Task description: From the entries below, list each line with "delito".

Material for this exercise:
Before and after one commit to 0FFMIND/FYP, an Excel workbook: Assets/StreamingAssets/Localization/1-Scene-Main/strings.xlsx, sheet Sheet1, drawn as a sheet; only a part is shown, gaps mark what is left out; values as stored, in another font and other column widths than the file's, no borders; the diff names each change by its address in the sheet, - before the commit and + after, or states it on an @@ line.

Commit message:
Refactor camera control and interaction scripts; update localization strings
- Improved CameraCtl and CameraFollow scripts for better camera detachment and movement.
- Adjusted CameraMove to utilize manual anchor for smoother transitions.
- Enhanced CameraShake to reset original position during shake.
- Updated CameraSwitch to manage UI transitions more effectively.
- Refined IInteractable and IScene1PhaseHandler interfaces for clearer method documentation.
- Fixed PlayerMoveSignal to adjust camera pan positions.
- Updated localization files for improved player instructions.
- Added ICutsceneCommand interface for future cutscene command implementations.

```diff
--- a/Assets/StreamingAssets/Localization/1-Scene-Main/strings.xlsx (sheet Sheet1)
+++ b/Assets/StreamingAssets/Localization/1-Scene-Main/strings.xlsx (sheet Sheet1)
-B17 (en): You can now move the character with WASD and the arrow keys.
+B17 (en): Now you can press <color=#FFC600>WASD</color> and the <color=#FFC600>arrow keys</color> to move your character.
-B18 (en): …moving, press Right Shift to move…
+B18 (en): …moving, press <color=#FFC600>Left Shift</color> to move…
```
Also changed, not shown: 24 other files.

* * *

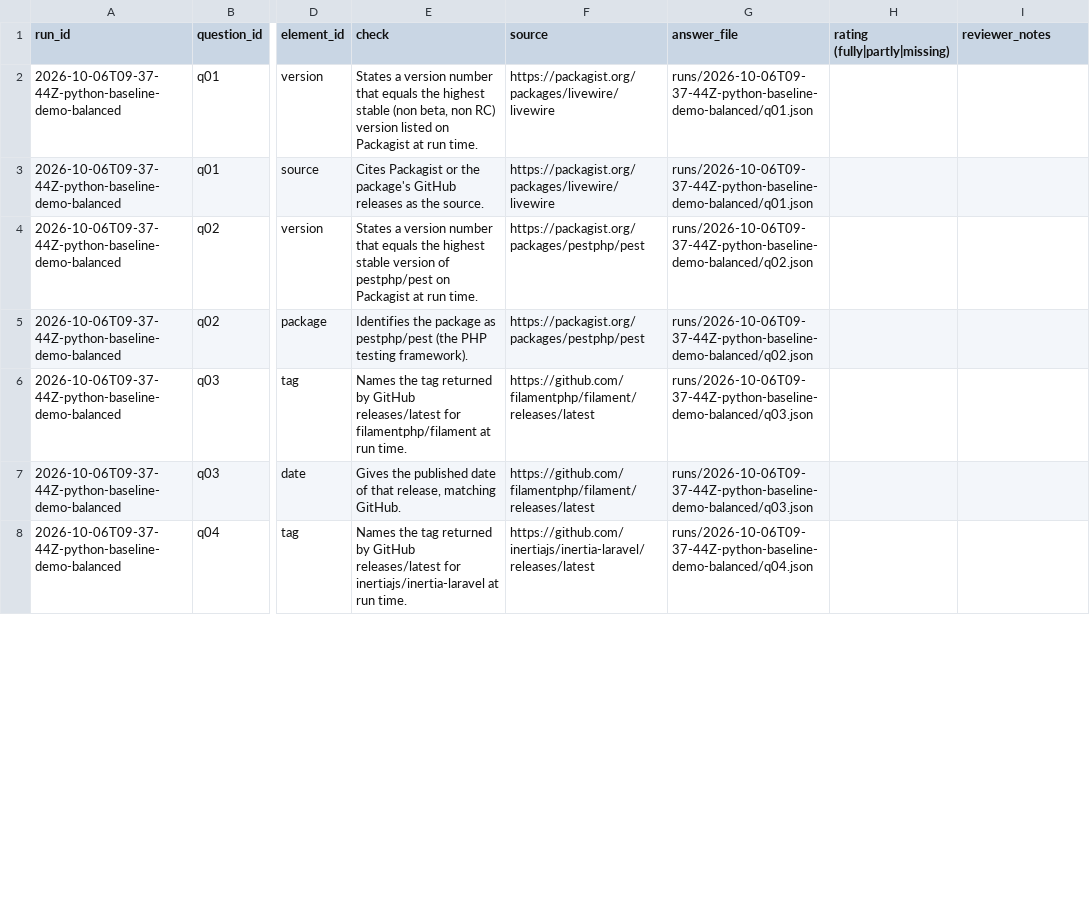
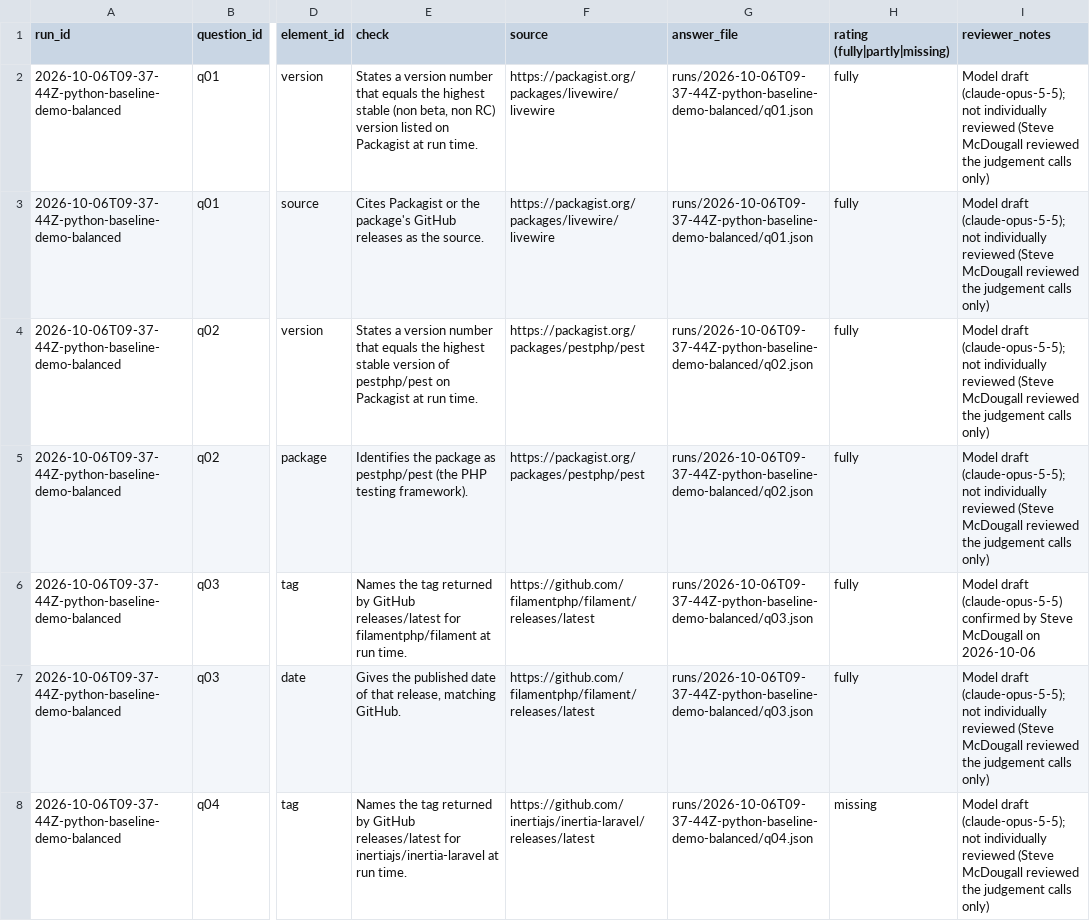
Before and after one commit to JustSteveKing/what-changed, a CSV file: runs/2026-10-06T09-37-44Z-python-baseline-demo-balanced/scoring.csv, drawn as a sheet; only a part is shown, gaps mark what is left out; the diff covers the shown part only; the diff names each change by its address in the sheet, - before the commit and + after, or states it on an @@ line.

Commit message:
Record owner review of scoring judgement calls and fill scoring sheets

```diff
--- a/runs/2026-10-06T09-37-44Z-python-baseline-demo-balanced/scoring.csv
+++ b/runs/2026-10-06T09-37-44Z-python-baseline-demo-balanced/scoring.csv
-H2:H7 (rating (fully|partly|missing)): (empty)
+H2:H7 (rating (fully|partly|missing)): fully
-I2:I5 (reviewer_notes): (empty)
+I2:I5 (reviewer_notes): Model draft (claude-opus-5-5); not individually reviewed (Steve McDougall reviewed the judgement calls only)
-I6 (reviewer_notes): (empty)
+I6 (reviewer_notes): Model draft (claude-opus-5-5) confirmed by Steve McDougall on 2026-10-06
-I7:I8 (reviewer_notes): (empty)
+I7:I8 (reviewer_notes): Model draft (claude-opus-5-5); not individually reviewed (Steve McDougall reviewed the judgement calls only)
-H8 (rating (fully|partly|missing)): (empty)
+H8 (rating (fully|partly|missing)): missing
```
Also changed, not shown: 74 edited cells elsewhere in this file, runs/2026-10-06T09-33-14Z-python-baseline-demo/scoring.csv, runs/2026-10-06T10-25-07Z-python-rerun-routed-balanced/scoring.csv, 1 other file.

...

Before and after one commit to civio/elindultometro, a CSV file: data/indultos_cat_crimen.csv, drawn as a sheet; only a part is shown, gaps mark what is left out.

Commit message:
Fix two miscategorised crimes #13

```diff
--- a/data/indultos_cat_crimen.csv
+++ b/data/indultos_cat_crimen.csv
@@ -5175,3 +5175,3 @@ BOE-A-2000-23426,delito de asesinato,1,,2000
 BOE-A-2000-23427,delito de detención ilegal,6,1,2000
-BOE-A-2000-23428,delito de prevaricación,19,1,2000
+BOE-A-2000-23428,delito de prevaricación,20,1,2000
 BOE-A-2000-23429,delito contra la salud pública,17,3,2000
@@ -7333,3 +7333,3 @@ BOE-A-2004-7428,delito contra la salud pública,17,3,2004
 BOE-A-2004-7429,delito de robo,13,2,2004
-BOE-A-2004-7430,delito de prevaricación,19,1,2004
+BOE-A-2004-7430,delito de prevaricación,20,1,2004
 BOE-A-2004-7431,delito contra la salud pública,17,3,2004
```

Written answer:
@@ -5175,3 +5175,3 @@ BOE-A-2000-23426,delito de asesinato,1,,2000
 BOE-A-2000-23427,delito de detención ilegal,6,1,2000
-BOE-A-2000-23428,delito de prevaricación,19,1,2000
+BOE-A-2000-23428,delito de prevaricación,20,1,2000
 BOE-A-2000-23429,delito contra la salud pública,17,3,2000
@@ -7333,3 +7333,3 @@ BOE-A-2004-7428,delito contra la salud pública,17,3,2004
 BOE-A-2004-7429,delito de robo,13,2,2004
-BOE-A-2004-7430,delito de prevaricación,19,1,2004
+BOE-A-2004-7430,delito de prevaricación,20,1,2004
 BOE-A-2004-7431,delito contra la salud pública,17,3,2004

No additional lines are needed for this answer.